Step 3. Assess Risks
Once you have identified and measured your risks, you’ll draft a risk assessment plan, which includes your risk matrix, qualitative and quantitative analyses of all data related to each risk, an overview of the loss controls which address or mitigate these risks, and evidence supporting your plan for designing and implementing each control.
Step 4. Designate Risk Owners
Based on the risk assessment, each risk should be assigned a risk owner who is responsible for keeping track of and responding to that particular risk. Risk should be assigned based on the owner’s role in the organization or project. Record which risk belongs to which owner in your risk register.
Step 5. Implement Controls and Preventive Measures
The first step in mitigating risk is identifying any preemptive or preventive measures you might take to reduce or eliminate risk.

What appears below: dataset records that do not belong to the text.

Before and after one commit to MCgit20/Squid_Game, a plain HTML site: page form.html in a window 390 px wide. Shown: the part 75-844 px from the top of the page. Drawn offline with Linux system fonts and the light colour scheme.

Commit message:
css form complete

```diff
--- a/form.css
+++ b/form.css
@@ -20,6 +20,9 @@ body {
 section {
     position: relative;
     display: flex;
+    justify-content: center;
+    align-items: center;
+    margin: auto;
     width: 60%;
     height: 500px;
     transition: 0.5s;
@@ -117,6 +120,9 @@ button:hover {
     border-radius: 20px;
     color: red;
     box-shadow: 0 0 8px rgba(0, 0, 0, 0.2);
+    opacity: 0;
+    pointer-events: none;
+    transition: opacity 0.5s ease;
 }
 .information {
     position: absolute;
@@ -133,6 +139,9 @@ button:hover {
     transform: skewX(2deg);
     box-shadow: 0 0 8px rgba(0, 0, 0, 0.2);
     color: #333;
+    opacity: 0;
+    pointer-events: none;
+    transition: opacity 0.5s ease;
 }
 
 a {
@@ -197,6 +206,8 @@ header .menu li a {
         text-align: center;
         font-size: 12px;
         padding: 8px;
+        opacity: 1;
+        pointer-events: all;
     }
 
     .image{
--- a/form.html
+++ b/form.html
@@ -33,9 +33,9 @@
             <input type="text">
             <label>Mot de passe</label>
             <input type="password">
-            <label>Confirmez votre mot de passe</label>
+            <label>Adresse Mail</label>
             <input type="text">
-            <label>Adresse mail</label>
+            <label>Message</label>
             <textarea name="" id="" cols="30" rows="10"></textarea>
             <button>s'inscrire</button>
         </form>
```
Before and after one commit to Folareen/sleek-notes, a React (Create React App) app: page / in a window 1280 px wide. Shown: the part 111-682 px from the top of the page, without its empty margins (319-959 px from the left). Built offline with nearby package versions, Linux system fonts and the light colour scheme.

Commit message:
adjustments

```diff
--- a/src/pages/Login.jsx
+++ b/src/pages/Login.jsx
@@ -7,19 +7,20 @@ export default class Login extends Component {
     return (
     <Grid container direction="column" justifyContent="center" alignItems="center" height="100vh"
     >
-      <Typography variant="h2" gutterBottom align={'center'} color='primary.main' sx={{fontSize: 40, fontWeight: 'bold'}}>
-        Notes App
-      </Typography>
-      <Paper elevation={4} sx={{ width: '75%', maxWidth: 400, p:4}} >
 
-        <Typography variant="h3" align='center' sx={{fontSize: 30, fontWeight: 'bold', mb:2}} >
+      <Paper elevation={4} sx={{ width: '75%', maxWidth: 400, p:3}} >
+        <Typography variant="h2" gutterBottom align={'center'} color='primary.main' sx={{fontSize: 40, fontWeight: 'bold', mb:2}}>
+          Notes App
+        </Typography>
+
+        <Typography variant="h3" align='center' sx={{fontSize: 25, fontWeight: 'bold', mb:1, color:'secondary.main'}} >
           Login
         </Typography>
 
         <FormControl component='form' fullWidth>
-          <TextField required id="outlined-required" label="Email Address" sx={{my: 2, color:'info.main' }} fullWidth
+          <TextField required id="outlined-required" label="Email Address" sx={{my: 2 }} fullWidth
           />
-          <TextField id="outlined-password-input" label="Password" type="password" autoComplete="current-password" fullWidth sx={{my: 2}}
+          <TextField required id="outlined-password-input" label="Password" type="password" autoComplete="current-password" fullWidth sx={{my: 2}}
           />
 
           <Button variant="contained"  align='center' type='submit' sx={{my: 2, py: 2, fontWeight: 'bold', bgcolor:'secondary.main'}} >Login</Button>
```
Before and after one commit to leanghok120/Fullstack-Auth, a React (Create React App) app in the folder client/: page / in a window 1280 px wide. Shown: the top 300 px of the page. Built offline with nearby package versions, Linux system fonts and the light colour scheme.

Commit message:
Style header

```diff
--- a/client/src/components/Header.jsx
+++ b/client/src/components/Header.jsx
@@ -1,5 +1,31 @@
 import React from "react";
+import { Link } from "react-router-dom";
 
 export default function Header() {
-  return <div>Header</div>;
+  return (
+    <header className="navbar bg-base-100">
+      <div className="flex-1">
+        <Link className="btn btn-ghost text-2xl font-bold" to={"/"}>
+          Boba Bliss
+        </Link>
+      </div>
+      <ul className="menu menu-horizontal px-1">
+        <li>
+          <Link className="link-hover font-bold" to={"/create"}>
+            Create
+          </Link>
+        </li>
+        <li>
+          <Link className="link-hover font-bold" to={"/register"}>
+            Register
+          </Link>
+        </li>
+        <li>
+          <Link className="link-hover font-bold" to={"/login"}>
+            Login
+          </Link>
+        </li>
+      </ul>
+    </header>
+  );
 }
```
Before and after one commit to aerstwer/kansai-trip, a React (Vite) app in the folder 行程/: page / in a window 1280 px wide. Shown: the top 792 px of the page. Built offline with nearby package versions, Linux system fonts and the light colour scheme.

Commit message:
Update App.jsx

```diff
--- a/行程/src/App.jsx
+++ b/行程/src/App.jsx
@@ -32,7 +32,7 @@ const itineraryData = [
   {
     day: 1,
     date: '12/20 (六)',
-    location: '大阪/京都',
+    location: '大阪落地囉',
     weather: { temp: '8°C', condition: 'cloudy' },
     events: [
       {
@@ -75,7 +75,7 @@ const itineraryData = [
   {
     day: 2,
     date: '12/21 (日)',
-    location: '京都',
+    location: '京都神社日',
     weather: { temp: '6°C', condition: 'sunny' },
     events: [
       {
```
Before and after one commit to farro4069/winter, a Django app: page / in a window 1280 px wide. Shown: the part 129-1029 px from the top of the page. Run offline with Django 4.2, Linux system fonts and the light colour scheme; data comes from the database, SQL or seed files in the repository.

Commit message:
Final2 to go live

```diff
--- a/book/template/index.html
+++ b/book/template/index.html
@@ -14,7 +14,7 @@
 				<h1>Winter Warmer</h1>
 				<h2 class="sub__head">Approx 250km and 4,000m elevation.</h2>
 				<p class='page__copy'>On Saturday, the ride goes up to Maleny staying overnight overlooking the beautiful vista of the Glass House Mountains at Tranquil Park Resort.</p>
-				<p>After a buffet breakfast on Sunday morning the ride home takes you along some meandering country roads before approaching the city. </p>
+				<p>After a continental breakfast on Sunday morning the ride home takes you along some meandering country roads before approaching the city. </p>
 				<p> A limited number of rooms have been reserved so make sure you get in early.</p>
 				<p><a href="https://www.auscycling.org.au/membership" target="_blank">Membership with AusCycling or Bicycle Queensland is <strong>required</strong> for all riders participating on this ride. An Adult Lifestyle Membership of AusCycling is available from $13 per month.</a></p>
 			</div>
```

Implementing controls will help you get ahead of inherent risks and minimize residual risks. Controls include eliminating the source of the risk, deciding to alter or halt an operation to avoid the risk, and distributing the risk across multiple parties or organizations. You might also consider if it is possible to minimize the impact, likelihood, or frequency of a risk event. Your organization may also choose to accept, or even escalate, the risk to take advantage of an opportunity.
Step 6. Plan Your Risk Response
As part of your risk assessment matrix, create a contingency plan that provides detail about the steps that risk owners will take to address or respond to their assigned risk(s). What actions will they take? What documentation is required for them to take these actions? When creating a risk management plan and contingency plan, include the structure for this response and template documentation ahead of time, so that it is ready to roll as soon as a risk manifests in the real world.
Step 7. Create a Schedule for Periodic Audits
An effective risk management plan includes a schedule for regular audits to identify, assess, and mitigate new threats and risks, adapting the plan as the company’s needs, scope, and scale evolve. An internal audit schedule will help you keep on top of the both internal and external fluctuations, continually improve your operations, avoid liability, and make sure you are pursuing the right opportunities.
Best Practices for Maintaining A Risk Management Plan
Some best practices for maintaining an effective risk management plan include the following:
- Don’t forget to include the opportunities — use your risk management plan to track opportunities, not just threats.
- Keep track of audits with the right software to reduce your administrative load and make sure that risk plans are easily accessible by risk owners.
- Integrate your risk management plan with a robust audit and compliance platform to fortify your controls.
- Schedule regular sync meetings between risk owners, where each presents updates and shares new threats and opportunities.
- Make the risk management plan accessible and transparent to core stakeholders — if team members know where to find the right information, they’ll be free to develop innovative tools and understand potential limitations.
- When creating a risk management plan, remember that risk contexts evolve — a good risk management plan is iterative, responsive, and agile.
Get Your Risk Management Plan Started
Risk landscapes can change on a dime and a project or enterprise can encounter a new risk any time it branches into new territory or releases a new project. As you consider how to make a risk management plan that is right for your project, it is worth your time to invest in risk management software to help you keep track of your data and integrate response documents and action-plans. AuditBoard’s risk management software is a robust tool for risk management designed for all stages of the risk management journey, whether your organization is just starting to navigate risks or is already part of a mature risk environment. Get started with RiskOversight today!